Improv Acting Guidelines
Below are a few guidelines for creating believable and understandable improv scenes even if you’ve never acted before!
- IF YOU BELIEVE IT, SO WILL YOUR AUDIENCE. If you believe you are digging a ditch or scrubbing a floor, so will your audience. You just have to put it in your mind and body. If you believe yourself that you are actually doing what you are pretending to do, then your audience will have no trouble following your performance.
- KEEP IT SIMPLE. Keep your movements minimal enough so that your audience gets the picture and is not straining to understand what you are doing. While you should know that you are planting carrot seeds on a 40-acre farm in rural Georgia, all your audience needs to know is that you are planting seeds. Remember: be specific with your actions.
- COMMIT! If you are sewing shirts in a sweatshop, do not suddenly start playing a musical instrument. Finish what you start.
- CREATE YOUR PROPS AND DO NOT TRIP OVER THEM. If you need a table, allow there to be one in a particular place in the room.

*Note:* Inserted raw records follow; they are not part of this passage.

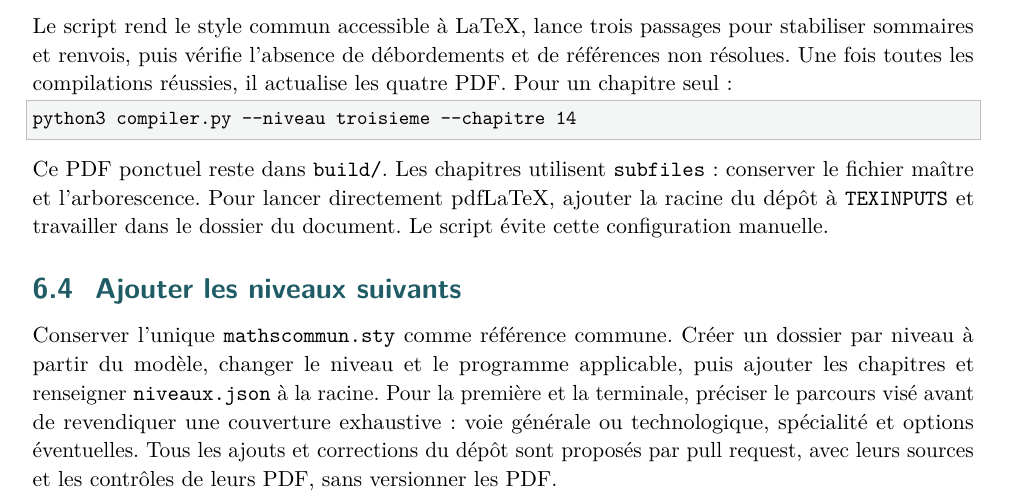
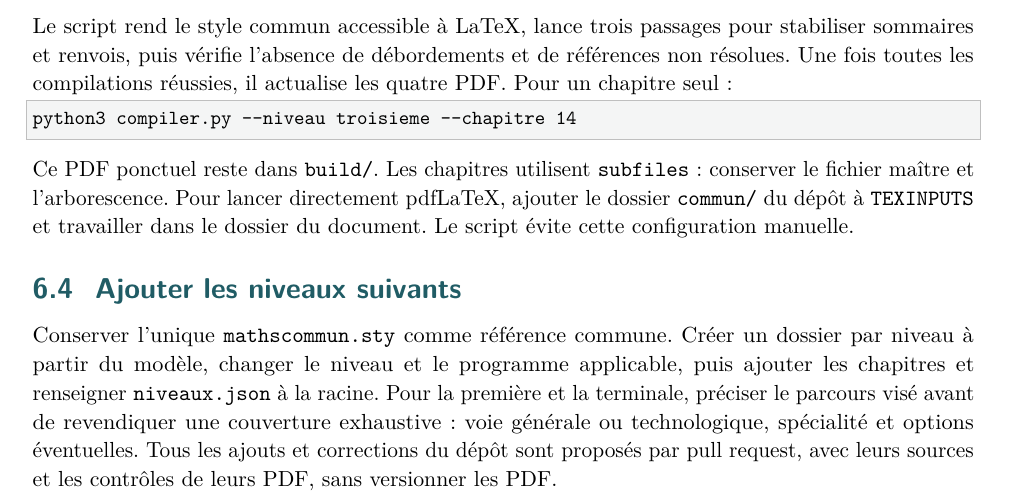
Before and after one commit to yilas/maths, a LaTeX book (sources/02-college/04-troisieme/guide_3e.tex): part of page 13 of 13, cut so that both start at the same text. Compiled offline with pdfLaTeX.

Commit message:
Préciser le chemin du style pour la compilation manuelle

```diff
--- a/sources/02-college/04-troisieme/guide_3e.tex
+++ b/sources/02-college/04-troisieme/guide_3e.tex
@@ -297,7 +297,7 @@ Le script rend le style commun accessible à LaTeX, lance trois passages pour st
 \begin{lstlisting}
 python3 compiler.py --niveau troisieme --chapitre 14
 \end{lstlisting}
-Ce PDF ponctuel reste dans \texttt{build/}. Les chapitres utilisent \texttt{subfiles} : conserver le fichier maître et l'arborescence. Pour lancer directement pdfLaTeX, ajouter la racine du dépôt à \texttt{TEXINPUTS} et travailler dans le dossier du document. Le script évite cette configuration manuelle.
+Ce PDF ponctuel reste dans \texttt{build/}. Les chapitres utilisent \texttt{subfiles} : conserver le fichier maître et l'arborescence. Pour lancer directement pdfLaTeX, ajouter le dossier \texttt{commun/} du dépôt à \texttt{TEXINPUTS} et travailler dans le dossier du document. Le script évite cette configuration manuelle.
 \section{Ajouter les niveaux suivants}
 Conserver l'unique \texttt{mathscommun.sty} comme référence commune. Créer un dossier par niveau à partir du modèle, changer le niveau et le programme applicable, puis ajouter les chapitres et renseigner \texttt{niveaux.json} à la racine. Pour la première et la terminale, préciser le parcours visé avant de revendiquer une couverture exhaustive : voie générale ou technologique, spécialité et options éventuelles. Tous les ajouts et corrections du dépôt sont proposés par pull request, avec leurs sources et les contrôles de leurs PDF, sans versionner les PDF.
 \end{document}
```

Do not forget it is there and walk through it when you get out of your chair and walk out of the room. If your scene partners create props like tables, be sure to remember where they are. If you walk through tables, walls, or bathtubs, your audience will not believe you.
- CREATE YOUR SPACE. If you are in a restaurant kitchen or an office suite, for example, be aware of your space: how large or small, how low the ceiling, is there a carpeting on the floor, and so on. Put imaginary props in the space to define it better.
- BE SPONTANEOUS. In improvisation there is no script. You know who you are, where you are, your relationship to the other players, and what the scene is about. Do not think about specifics; remember what the scene is about and make offers of dialogue, etc. to your scene partners and accept theirs.
- MAKE YOUR SCENE PARTNERS LOOK GREAT. Your scenes will be best if all of the players do their part and look good, so if someone offers you an imaginary cup of tea, take it and drink! Don’t be a talking head; use as few words as possible with as much physical action as possible. Be respectful of scene partners’ bodies: no rough shoving, hitting, or other hurtful actions. If you are trying to show an employer’s abuse of an employee, be sure to do so without actually touching the person.
 Adapted from Lori Shaller, “Learning About Human Rights and Slavery,” Rabbis for Human Rights – North America, http://www.rhr-na.org/documents/Slavery-Teaching.pdf